Overhead Squats –
I had been stuck at 145lbs for months and could not seem to improve my strength. I added more OHS to my weekly programing, I tried percentage based strength progressions that worked for my front and back squat, but nothing I did was making my OHS stronger. Until I stopped overhead squatting. Wait, what? Yes, you read that right, I stopped overhead squatting because of a shoulder injury. For eight weeks, the only things I could do on my shoulder were handstand holds and handstand taps. But the day I was released to lift overhead, I tried my OHS again and PR’d by 20 pounds. You see, what was holding back my gains on OHS wasn’t the complete movement itself, it was my ability to engage the right muscles in my back and shoulders to effectively stabilize and balance the weight overhead. I could not develop these muscles enough by just overhead squatting past a certain point – my 145lb plateau. It took focused time in a handstand and performing handstand taps to develop those muscles and once they grew stronger, they immediately “unlocked” pent up gains in my lift for a 20lb PR.
Once I experienced this alternate path to progress, I began evaluating my other lifts to see if there were other “component limiters” that were stifling progress. Here are a few common limiters and some training approaches to help you bust through the next plateau you experience.
- Deadlift – Lack of strength to keep shoulders back limits ability to maintain a good position to pull maximal weight.
- Add horizontal pulling to your weekly workouts such as bent over rows. I prefer using dumbbells or kettlebells to work both sides independently, but you can use a barbell, as well. Focus on pulling your shoulder blades together and down as you lift. Adding a 2-3 second hold at the top of the row will add more strength and reinforce the isometric hold needed to maintain your deadlift position throughout the lift.
- Squats – Many people have a dominate leg which often means one glute is not stabilizing properly during squats, leaving the other leg to do more than its fair share on max lifts.
- Add lunges and single leg squat work to address glute engagement issues on squats. You will immediately be able to tell which leg is your weaker one when you do these exercises, as balance and strength will be lacking on your weak side. Focus on slow controlled reps and you should see your balance and strength improve on your weak side with a few weeks of training.
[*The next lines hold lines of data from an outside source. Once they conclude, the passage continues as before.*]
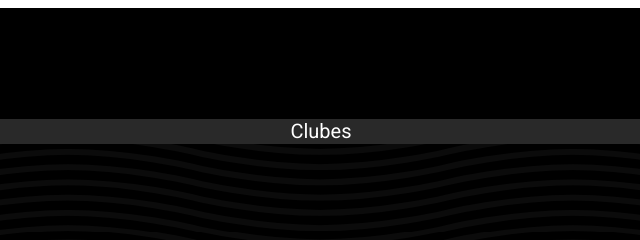
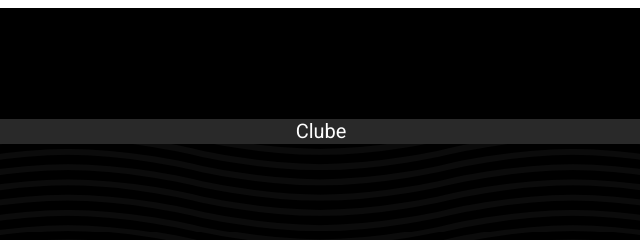
Before and after one commit to CleomarFilho/Flamengo-page, a plain HTML site: page index.html in a window 1280 px wide. Shown: the top 240 px of the page, 319-959 px from the left. Drawn offline with Linux system fonts and the light colour scheme.

Commit message:
alt-table04

```diff
--- a/index.html
+++ b/index.html
@@ -23,7 +23,7 @@
         <button class="buttonHeader">Login</button>
       </div>
     </header>
-    <p class="navTitle">Clubes</p>
+    <p class="navTitle">Clube</p>
     <div class="clubDescription">
       <img src="Imagens/flamengo-logo.png" alt="Flamengo" class="clubDescriptionImg">
       <p class="clubDescriptionContent">Clube de Regatas do Flamengo</p>
```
- Overhead lifts (Push press, jerks, overhead squats) – Many of us have bad shoulder mechanics from poor posture and bad lifting habits. Often our traps and shoulders are doing the work that our lats and serratus anterior should be doing. The serratus is a stabilizing muscle that runs along our ribs and attaches to our shoulder blades. This is the muscle that keeps our shoulder blades from “winging out” into an unstable position.
- Handstand holds force the Serratus to engage and make it difficult to compensate with other muscle groups like you can with a barbell. Start by accumulating 2 minutes of handstand holds in as few sets as you can. Once you can do this, add handstand taps. For taps, keep your arms locked out and just shift your weight from side to side. It’s not important to touch your shoulder, its important to shift your weight from side to side. This will force your Serratus to stabilize even more. This will build the strength you need to lock into a good position with a barbell overhead, it will also help you gain stability for handstand walks!
So the next time you run into a plateau in the gym, stop and think about what parts of the lift could be limiting you. Ask one of our coaches to watch you and evaluate your lifts, often a second set of eyes can catch things you can’t. The answer to unlocking a new PR may not be as difficult as you think. Sometimes, taking the road less travelled can lead to amazing results!